By State Representative, Leon D. Young
Last week, the city of Seattle made big national news.
The city’s nine-member Council voted unanimously to raise the local minimum wage to $15 an hour.
This is more than double the federal minimum, and pushes Seattle to the forefront of urban efforts to address income inequality.
Public opinion polls show that a minimum wage hike has broad support.
In fact, two-thirds of Americans support raising the minimum wage to $10.10, according to a CBS News/New York Times poll conducted in February.
The poll found that 62 percent of independents and 86 percent of Democrats supported such an increase, while 54 percent of Republicans surveyed said they opposed it.
Surprisingly, there now appears to be growing support for raising the minimum wage, granted from some rather unlikely sources.
The 2012 Republican contender for the White House, Mitt Romney, has gone on record as having advocated that “Republicans should hike the minimum wage.”
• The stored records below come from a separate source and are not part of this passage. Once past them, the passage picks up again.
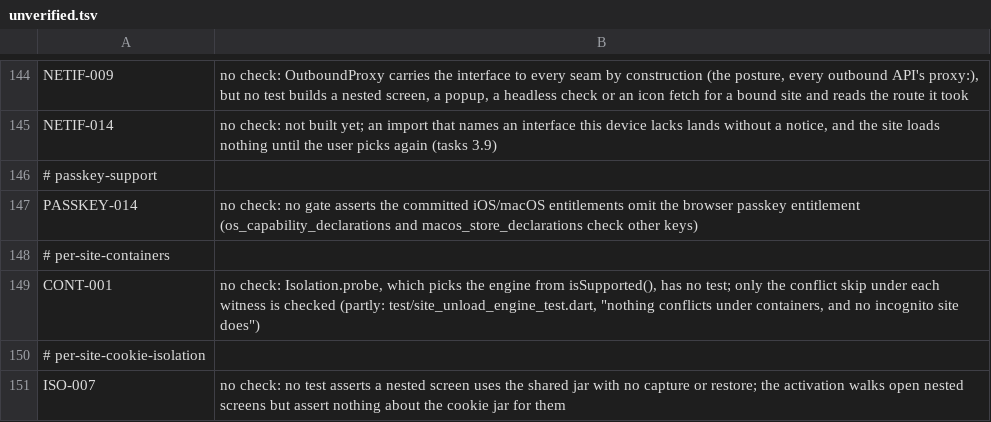
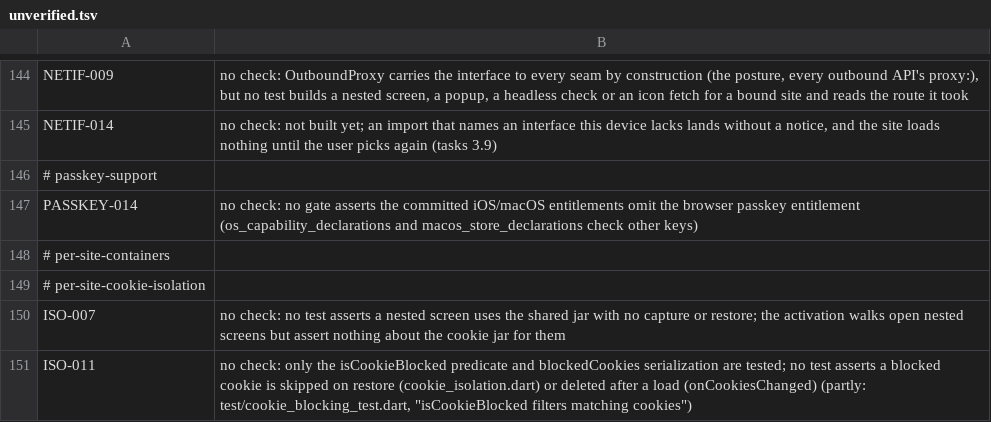
Before and after one commit to theoden8/webspace_app, a TSV file: openspec/unverified.tsv, drawn as a sheet; only a part is shown, gaps mark what is left out; the shorter side is filled out with more unchanged rows.

Commit message:
Check that one container answer picks the cookie engine (#917)
CONT-001 was listed unverified; Isolation.probe now has a test for each answer, and its spec names the witness it returns.

```diff
--- a/openspec/unverified.tsv
+++ b/openspec/unverified.tsv
@@ -148,3 +148,2 @@ PASSKEY-014	no check: no gate asserts the committed iOS/macOS entitlements omit
 # per-site-containers
-CONT-001	no check: Isolation.probe, which picks the engine from isSupported(), has no test; only the conflict skip under each witness is checked (partly: test/site_unload_engine_test.dart, "nothing conflicts under containers, and no incognito site does")
 # per-site-cookie-isolation
```
Also changed, not shown: 2 other files.
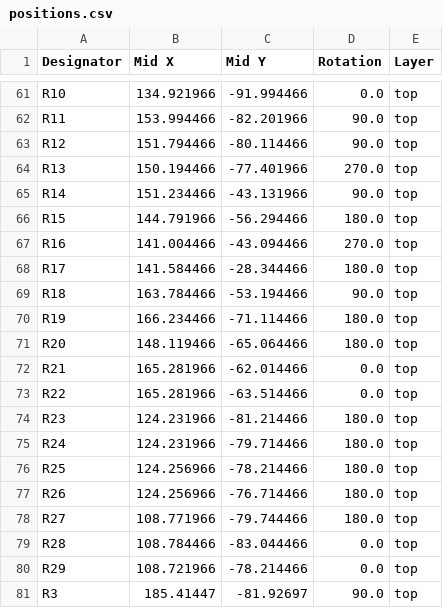
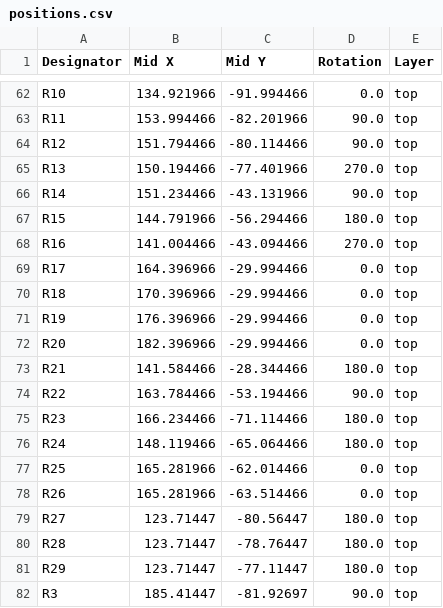
Before and after one commit to msharp176/LoRa-Water-Quality-Management-System, a CSV file: Sensor Node/pcb layout/LoRa Water Quality Management System Sensor Node/production/positions.csv, drawn as a sheet; only a part is shown, gaps mark what is left out; the diff covers the shown part only.

```diff
--- a/Sensor Node/pcb layout/LoRa Water Quality Management System Sensor Node/production/positions.csv
+++ b/Sensor Node/pcb layout/LoRa Water Quality Management System Sensor Node/production/positions.csv
@@ -67,15 +68,15 @@ R15,144.791966,-56.294466,180.0,top
 R16,141.004466,-43.094466,270.0,top
-R17,141.584466,-28.344466,180.0,top
-R18,163.784466,-53.194466,90.0,top
-R19,166.234466,-71.114466,180.0,top
-R20,148.119466,-65.064466,180.0,top
-R21,165.281966,-62.014466,0.0,top
-R22,165.281966,-63.514466,0.0,top
-R23,124.231966,-81.214466,180.0,top
-R24,124.231966,-79.714466,180.0,top
-R25,124.256966,-78.214466,180.0,top
-R26,124.256966,-76.714466,180.0,top
-R27,108.771966,-79.744466,180.0,top
-R28,108.784466,-83.044466,0.0,top
-R29,108.721966,-78.214466,0.0,top
+R17,164.396966,-29.994466,0.0,top
+R18,170.396966,-29.994466,0.0,top
+R19,176.396966,-29.994466,0.0,top
+R20,182.396966,-29.994466,0.0,top
+R21,141.584466,-28.344466,180.0,top
+R22,163.784466,-53.194466,90.0,top
+R23,166.234466,-71.114466,180.0,top
+R24,148.119466,-65.064466,180.0,top
+R25,165.281966,-62.014466,0.0,top
+R26,165.281966,-63.514466,0.0,top
+R27,123.71447,-80.56447,180.0,top
+R28,123.71447,-78.76447,180.0,top
+R29,123.71447,-77.11447,180.0,top
 R3,185.41447,-81.92697,90.0,top
```
Also changed, not shown: 2 added rows, 6 removed rows and 39 edited cells elsewhere in this file, Sensor Node/pcb layout/LoRa Water Quality Management System Sensor Node/production/bom.csv, Sensor Node/pcb layout/LoRa Water Quality Management System Sensor Node/production/designators.csv, 15 other files.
Romney has voiced similar ideas in the past, saying on the campaign trail in 2012 that he thought the minimum wage should be indexed to inflation so that it automatically rises with inflation.
While other 2012 presidential contenders, former Minnesota Governor Tim Pawlenty and ex-Sen. Rick Santorum of Pennsylvania, have also indicated that they supported a smaller minimum wage increase.
Romney, Santorum and Pawlenty say that by refusing to publicly advocate a minimum wage increase, congressional Republicans are ceding the national dialogue to Democrats on an issue that consistently draws majority support in polls.
Minimum wage employers, like McDonald’s and Walmart, have long contended that raising the minimum wage would “absolutely” kill jobs and hurt businesses.
There is little evidence, however, that raising the minimum wage kills jobs.
Many studies have shown that raising the wage doesn’t have a negative impact on job growth.
In fact, it can actually help businesses by raising productivity, lowering turnover, and increasing demand for products from workers with more money in their pockets.
An analysis of state minimum wage increases found that those with a raise had above average job growth.
There are also real-life examples of companies that manage to pay higher wages and stay in business.
In the fast food sector, the In-N-Out burger chain starts employees at $10.50 an hour. At Dicks Drive-In in Seattle, workers start at $10 per hour. Moo Cluck Moo, a burger chain in Detroit, pays $12 an hour.
In retail, Walmart competitor Costco pays $21.96 an hour on average, while Idaho-based WinCo pays more than $11 an hour with good benefits while beating Walmart prices.
In truth, every time the minimum wage is raised the economy does better universally.
As I have said on more than one occasion, raising the minimum wage is a “no-brainer.”
Municipalities and states around the country should follow Seattle’s lead.
Truth be told, if the minimum wage had tracked workers’ rising productivity, the current minimum wage would be closer to $22 an hour.